A moth, rich with detail as a Dürer engraving,

            is trapped in the house, weak 

from batting windows.

            Ash gray with shocked 

mahogany eyespots,

            the wings sag from exhaustion, 

twitch once as my hands 

            close over them, and relent,

settle to any doom 

            in the warm vault of capture.

The wings brush my palms like eyelashes.

            Thrown from the dim room 

to raw noon sun,

            the moth loops and staggers

in jagged, drunken orbits,

            until it finds a shaded crevice

for shelter from the harsh mercy 

            of rescue, tilting through 

this vertigo of color, 

            this chaos of brightness,

blinded from sifter of dark 

            to a throbbing eye by that instant, 

salt-white scouring we all desire and dread,

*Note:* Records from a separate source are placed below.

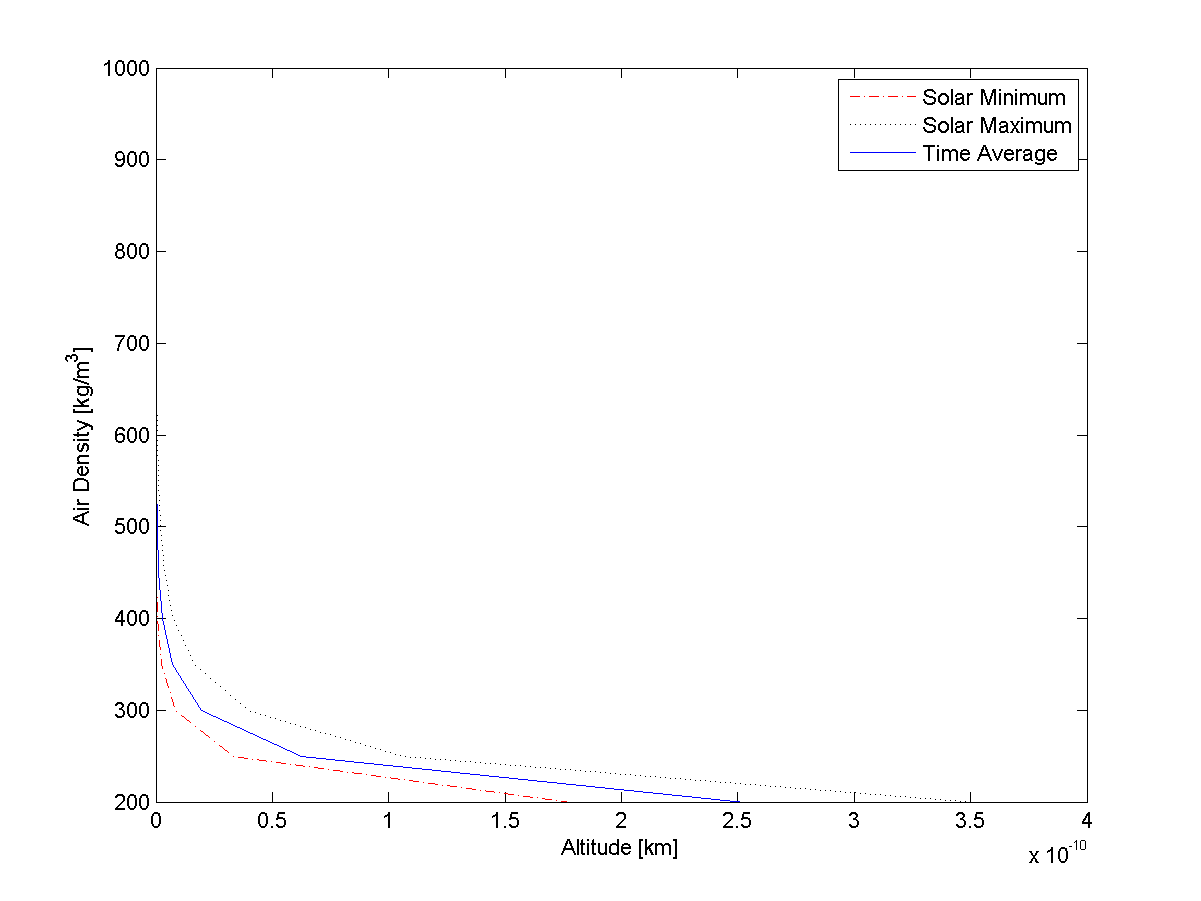
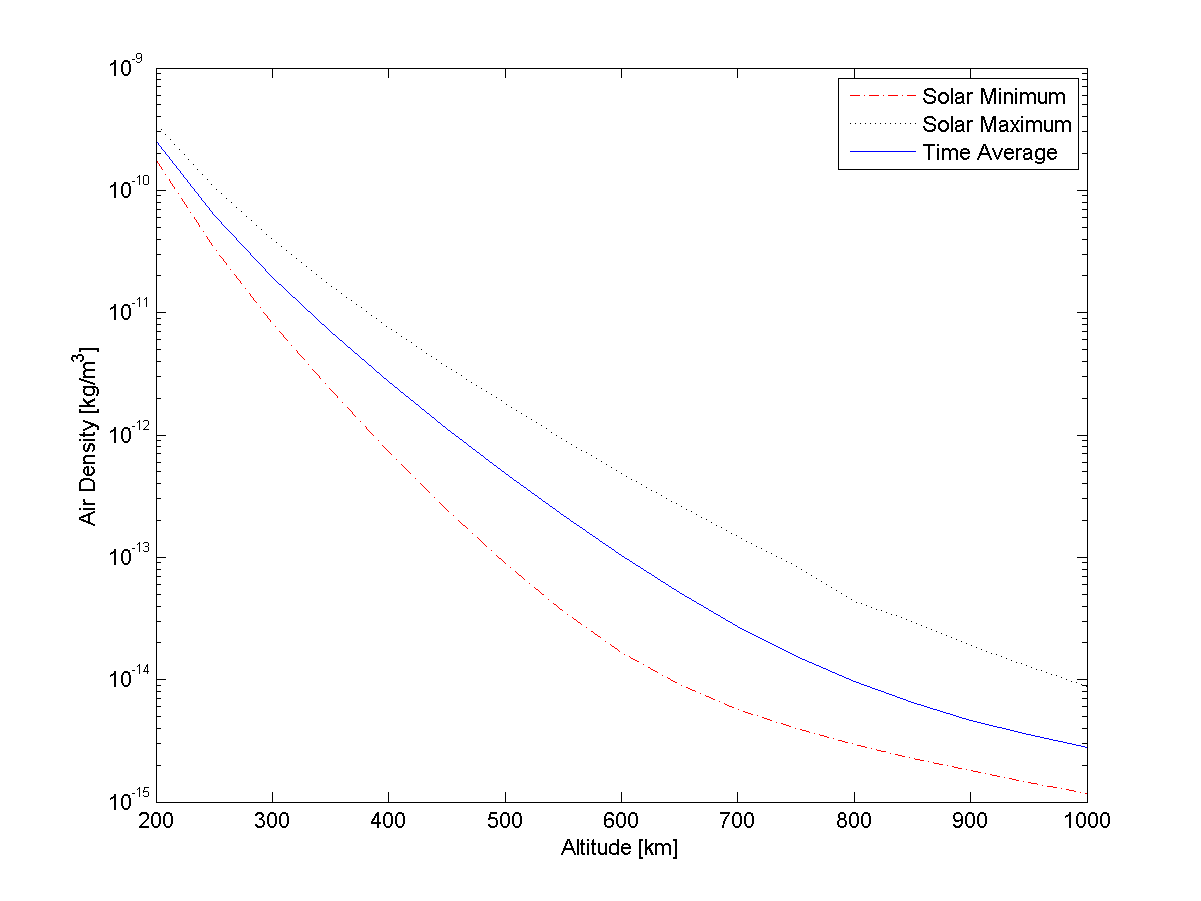
git-svn-id: svn://localhost/tmp/testgc/trunk@543 230b2fa6-915b-415b-b5c9-3ad8ff460498

diff --git a/reportWritingRules.tex b/reportWritingRules.tex
@@ -1,0 +1,58 @@
+\documentclass[11pt, a4paper ]{article}
+
+\topmargin -1.5cm
+\oddsidemargin -0.04cm 
+\evensidemargin -0.04cm 
+\textwidth 16.59cm 
+\textheight 21.94cm 
+\parskip 7.2pt 
+
+\begin{document}
+\title{Rules and Regulations for Report Styling}
+\author{Alex Vorobiev}
+\date{\today}
+\maketitle
+
+\section{Text}
+\begin{itemize}
+	\item Don't use \emph{don't}, \emph{can't} or \emph{wouldn't} in official documents.
+	\item Try to avoid using the word \emph{basically}. Makes the reader feel stupid.
+\end{itemize}
+
+\section{Chapters and Sections}
+Please conform to the following rules concerning the structuring and naming of the chapters and sections
+\begin{itemize}
+	\item All chapters should begin with a small introduction describing the contents.
+	\item All titles should be capitalized (i.e. use Capital letters at the start of nouns and verbs).
+	\item All sections should have individual .tex files and corresponding labels. Subsections should be labeled with an extra part. For example: chapter - blDO, section - blDOADCS, subsection - blDOADCSActive.
+\end{itemize}
+\section{Figures}
+\begin{itemize}
+	\item When referencing in text do it like this: "... figure 4 ..."
+	\item Captions should clearly indicate what is shown in the figure.
+	\item Labels should be in the form: \emph{fig:blDOname}.
+	\item If the image is taken from a website directly, specify the url in the caption in the form: \emph{source: http://www.bla.com }.
+	\item B/W compatible.
+\end{itemize}
+\section{Tables}
+\begin{itemize}
+	\item Captions: see Figures.
+	\item When referencing in text do it like this: "... table 4 ..."
+	\item No outside border.
+	\item Double line under the column titles.
+	\item Column titles in capitals and bold.
+	\item Labels should be in the form: \emph{table:blDOname}.
+\end{itemize}
+\section{Charts}
+\begin{itemize}
+	\item Black lines.
+	\item White bg in boxes (only use color when absolutely necessary, and sparingly).
+	\item Do not use color to distinguish things in the captions. Remember that some people print in black/white.
+	\item Text: Arial 8pt.
+\end{itemize}
+
+\emph{AND MOST IMPORTANTLY: READ WHAT YOU WROTE \textbf{BEFORE} YOU COMMIT IT!}
+
+Check regularly for updates.
+
+\end{document}

diff --git a/midTermReport/matlab/pertubations.m b/midTermReport/matlab/pertubations.m
@@ -1,7 +1,7 @@
 clear all;
 clc;
-%function dV=deltaVrev(h, CDAM)
-%Oribt perturbations calculations and graphs
+close all;
+
 
 %J2
 J2 = 0.00108263;
@@ -79,11 +79,9 @@ figure3 = figure('Color',[1 1 1]); %varMass
 % Create axes
 axes('Parent',figure3);
 box('on');
-hold on;
+%hold on;
 
-plot(densityMin,alt,'r-.');
-plot(densityMax,alt,'k:');
-plot(densityMean,alt);
+semilogy(alt,densityMin,'r-.',alt,densityMax,'k:',alt,densityMean,'b-');
 xlabel({'Altitude [km]'});
 ylabel({'Air Density [kg/m^3]'});
 h = legend('Solar Minimum','Solar Maximum', 'Time Average',3);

            the shine of a day

when even the dark will burn.